This is the twelfth profile in our Society Nine Storytellers series where badass female fighters across all sports, media and culture in our community share their definitions of femininity, strength and empowerment and discuss what they fight for.
Have a story to tell? Email us at email@example.com – tell us who you are, a little bit about your journey and what you fight for – in life and sport.
I spent the first fifteen years of my life in Brazil. When I was seven, my mom kept me home from school so that we could watch a historical presidential inauguration. That inauguration marked the end of an authoritarian military dictatorship and the restoration of civilian government.
During the dictatorship, there were arbitrary arrests, imprisonments without trials, kidnapping, exile and torture of any who would oppose the regime. Dilma Rousseff, a militant member of the COLINA (National Liberation Command), was arrested, held captive and tortured, for the better part of three years.
Decades later, I would cast one of millions of votes to elect Dilma Rousseff, the first female President of Brazil.
She is a fighter.
Growing up, I loved watching The Incredible Hulk, The Secrets of Isis and Wonder Woman; reveling in the fact that while Bruce Banner needed gamma rays to become a badass, Isis and Wonder Woman only needed a costume change.
They were fighters.
My grandma gave birth to seven children without ever setting foot in a hospital. She made an arduous 1,500 mile trek from the desolate northeast of Brazil due south to the big city of São Paulo — losing a child along the way — fighting for a better life for her family.
In the city, she cleaned houses, traveling hours by bus to and from work.
She didn’t get the chance to go to school past the 6th grade, but I credit her wisdom for being where I am today.
“Work dignifies” was often followed by “If you are idle, you will rust.”
Even after retirement, she insisted in working around the house. I remember when we bought her a washing machine, and she wouldn’t let the delivery men unload it from the truck.
“Are you crazy? I’d rather wash my clothes by hand,” which she did, well into her eighties.
She was a fighter.
When I was nine, my mother divorced my birth father, and we moved into a communal home. My mother and I shared a small room, just off the kitchen where we shared a bunk bed.
Just like her mother before her, mine worked long hours, traveling by bus and train, so that she could keep me clothed, well-fed and attending a private school.
For years, my mother had kidney stones, a painful and often debilitating condition. She would often need to get injections for the pain and sometimes spend the night at the hospital.
Not once did I hear her complain. Once an episode was over, she would do her best Ella Fitzgerald impression; and start all over again.
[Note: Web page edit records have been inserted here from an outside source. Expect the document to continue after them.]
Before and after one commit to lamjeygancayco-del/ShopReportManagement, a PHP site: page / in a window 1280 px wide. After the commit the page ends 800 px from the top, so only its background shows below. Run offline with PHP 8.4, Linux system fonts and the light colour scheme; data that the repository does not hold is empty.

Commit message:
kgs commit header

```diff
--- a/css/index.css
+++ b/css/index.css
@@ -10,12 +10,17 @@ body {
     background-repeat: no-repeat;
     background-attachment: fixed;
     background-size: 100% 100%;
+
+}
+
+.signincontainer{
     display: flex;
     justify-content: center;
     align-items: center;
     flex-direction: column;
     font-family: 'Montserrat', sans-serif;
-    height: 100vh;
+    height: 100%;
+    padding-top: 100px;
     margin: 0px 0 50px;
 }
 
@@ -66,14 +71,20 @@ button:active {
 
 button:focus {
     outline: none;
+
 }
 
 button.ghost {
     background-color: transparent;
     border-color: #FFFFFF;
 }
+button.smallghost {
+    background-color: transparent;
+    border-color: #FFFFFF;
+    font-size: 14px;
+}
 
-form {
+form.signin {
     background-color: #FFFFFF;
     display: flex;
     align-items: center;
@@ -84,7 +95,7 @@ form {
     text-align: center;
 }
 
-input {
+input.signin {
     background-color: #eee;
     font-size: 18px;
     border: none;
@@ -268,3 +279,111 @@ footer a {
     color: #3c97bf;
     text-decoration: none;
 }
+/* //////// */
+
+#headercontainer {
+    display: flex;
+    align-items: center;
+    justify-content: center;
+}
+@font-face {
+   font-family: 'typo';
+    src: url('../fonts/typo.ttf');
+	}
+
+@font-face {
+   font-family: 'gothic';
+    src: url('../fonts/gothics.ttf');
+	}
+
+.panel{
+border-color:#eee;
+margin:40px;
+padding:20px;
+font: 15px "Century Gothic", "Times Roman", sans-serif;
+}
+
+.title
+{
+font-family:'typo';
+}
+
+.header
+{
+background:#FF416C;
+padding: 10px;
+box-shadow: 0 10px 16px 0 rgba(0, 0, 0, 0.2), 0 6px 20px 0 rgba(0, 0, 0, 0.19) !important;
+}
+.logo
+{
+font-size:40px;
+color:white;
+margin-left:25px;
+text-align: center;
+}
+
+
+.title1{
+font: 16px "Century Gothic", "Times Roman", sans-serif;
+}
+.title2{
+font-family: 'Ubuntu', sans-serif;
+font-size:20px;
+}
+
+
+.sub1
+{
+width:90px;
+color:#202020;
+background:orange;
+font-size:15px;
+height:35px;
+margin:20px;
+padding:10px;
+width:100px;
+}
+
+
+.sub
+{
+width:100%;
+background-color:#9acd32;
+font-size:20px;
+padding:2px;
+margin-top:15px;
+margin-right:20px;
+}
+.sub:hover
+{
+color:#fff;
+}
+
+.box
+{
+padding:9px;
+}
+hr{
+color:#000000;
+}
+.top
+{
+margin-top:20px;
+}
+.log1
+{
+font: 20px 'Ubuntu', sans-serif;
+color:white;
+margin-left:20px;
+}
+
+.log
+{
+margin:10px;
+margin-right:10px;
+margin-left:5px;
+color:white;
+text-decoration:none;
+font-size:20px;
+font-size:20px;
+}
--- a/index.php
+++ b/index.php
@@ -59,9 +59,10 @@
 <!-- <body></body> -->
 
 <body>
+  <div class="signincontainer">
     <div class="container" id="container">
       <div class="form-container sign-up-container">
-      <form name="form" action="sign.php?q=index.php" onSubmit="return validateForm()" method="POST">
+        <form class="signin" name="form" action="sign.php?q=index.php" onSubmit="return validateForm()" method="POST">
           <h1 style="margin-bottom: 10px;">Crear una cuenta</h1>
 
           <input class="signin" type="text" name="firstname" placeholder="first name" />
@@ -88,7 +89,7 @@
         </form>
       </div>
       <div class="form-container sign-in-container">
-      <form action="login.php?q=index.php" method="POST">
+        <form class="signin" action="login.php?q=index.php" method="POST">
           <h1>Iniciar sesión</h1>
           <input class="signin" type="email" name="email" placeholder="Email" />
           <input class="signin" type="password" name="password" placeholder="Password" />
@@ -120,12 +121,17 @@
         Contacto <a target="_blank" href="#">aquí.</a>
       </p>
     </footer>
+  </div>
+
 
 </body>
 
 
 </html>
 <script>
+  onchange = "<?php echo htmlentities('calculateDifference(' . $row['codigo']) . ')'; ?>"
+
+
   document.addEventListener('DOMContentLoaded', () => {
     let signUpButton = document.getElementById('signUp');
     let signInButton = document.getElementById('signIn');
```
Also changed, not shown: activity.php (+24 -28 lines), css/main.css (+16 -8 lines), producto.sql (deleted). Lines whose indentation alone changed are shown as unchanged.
She too made a trek, 8,000 miles due northwest to America, fighting for a better life for the two of us.
In her forties, she enrolled in school, honing her language and accounting skills, positioning herself for better opportunities.
She is a fighter.
I moved to the United States when I was fifteen, with a less-than-rudimentary knowledge of the language.
With education being so important for my family, I managed to cram a decade’s worth of knowledge into 3 months of studying; be accepted into one of the best high schools in the nation, and snag a scholarship to boot.
I was a member of the boys’ wrestling team.
I hit a heavy bag and I lifted weights.
I worked construction.
I manage an autoimmune disease and chronic pain without narcotics.
I earned a college degree in economics, politics and art history.
I’m a writer, a photographer, a professional chef and a coach.
I do these things, not because I have something to prove. I do them because the women before me fought hard to make sure I could.
I am a fighter.
Keka (like Becca, but with a K) Schermerhorn is a professional chef and lifelong athlete who believes in a holistic approach to fitness. As a child she took ballet classes; in high school she earned a spot on the boy’s wrestling team. She has coached kids and adults through high-ropes courses, taught infants to swim and was a certified lifeguard for the Special Olympics. Keka has always been enamored with movement. After college, Keka relied on ballet, boxing and kettlebells as a way to stay fit. When a CrossFit affiliate moved into her gym, she decided to give it a try, and quickly fell in love with the community. Her no-nonsense approach to health and fitness, keen eye for efficient movement and knack for strategy make her a valuable coach.
Keka has earned her Level 1, Level 2 and CrossFit Kids Certificates. She is responsible for the CrossFit Kids program at Reebok CrossFit 5th Ave and CrossFit Union Square in New York City.
She is also the Head Writer in the North East for the Reebok CrossFit Games, and a contributing writer for CrossFit Games, CrossFit Community, Greatist and Pretty Fit.
Photos by Jason Capracotta
Follow Keka on social media!